Try it
A complete answer retypes each of the records below precisely and includes none of the pictures.

◆ ◆ ◆ ◆

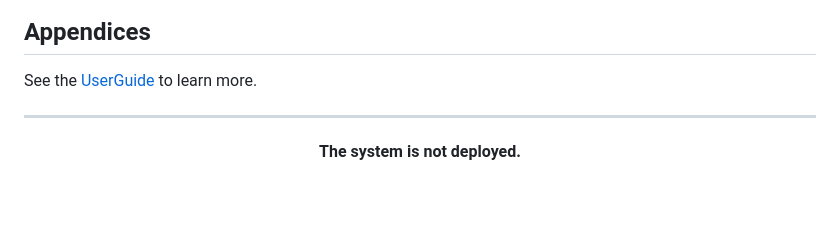
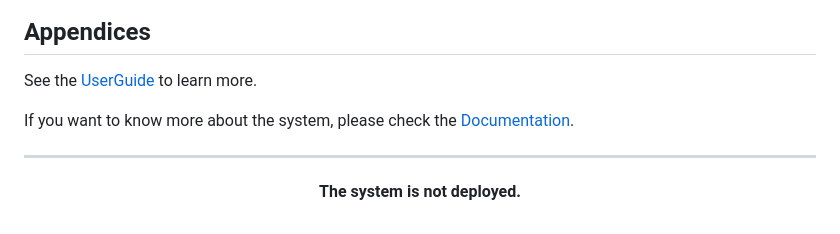
Before and after one commit to emilymontec/KEISY, a Markdown page: README.md, the part around the change. Drawn GitHub-style; blank space fills up the shorter version.

```diff
--- a/README.md
+++ b/README.md
@@ -394,6 +394,8 @@ See the [LICENSE](LICENSE) file for additional information.
 ## Appendices
 See the [UserGuide](docs/MANUAL%20USUARIO%20KEISY%20MEDICAL.pdf) to learn more.
 
+If you want to know more about the system, please check the [Documentation](docs/DOCUMENTACION%20TECNICA%20KEISY%20MEDICAL.pdf).
+
 ---
 
 <p align="center">
```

◆ ◆ ◆ ◆

Output for this exercise
Before and after one commit to emilymontec/KEISY, a Markdown page: README.md, the part around the change. Drawn GitHub-style; blank space fills up the shorter version.

```diff
--- a/README.md
+++ b/README.md
@@ -394,6 +394,8 @@ See the [LICENSE](LICENSE) file for additional information.
 ## Appendices
 See the [UserGuide](docs/MANUAL%20USUARIO%20KEISY%20MEDICAL.pdf) to learn more.
 
+If you want to know more about the system, please check the [Documentation](docs/DOCUMENTACION%20TECNICA%20KEISY%20MEDICAL.pdf).
+
 ---
 
 <p align="center">
```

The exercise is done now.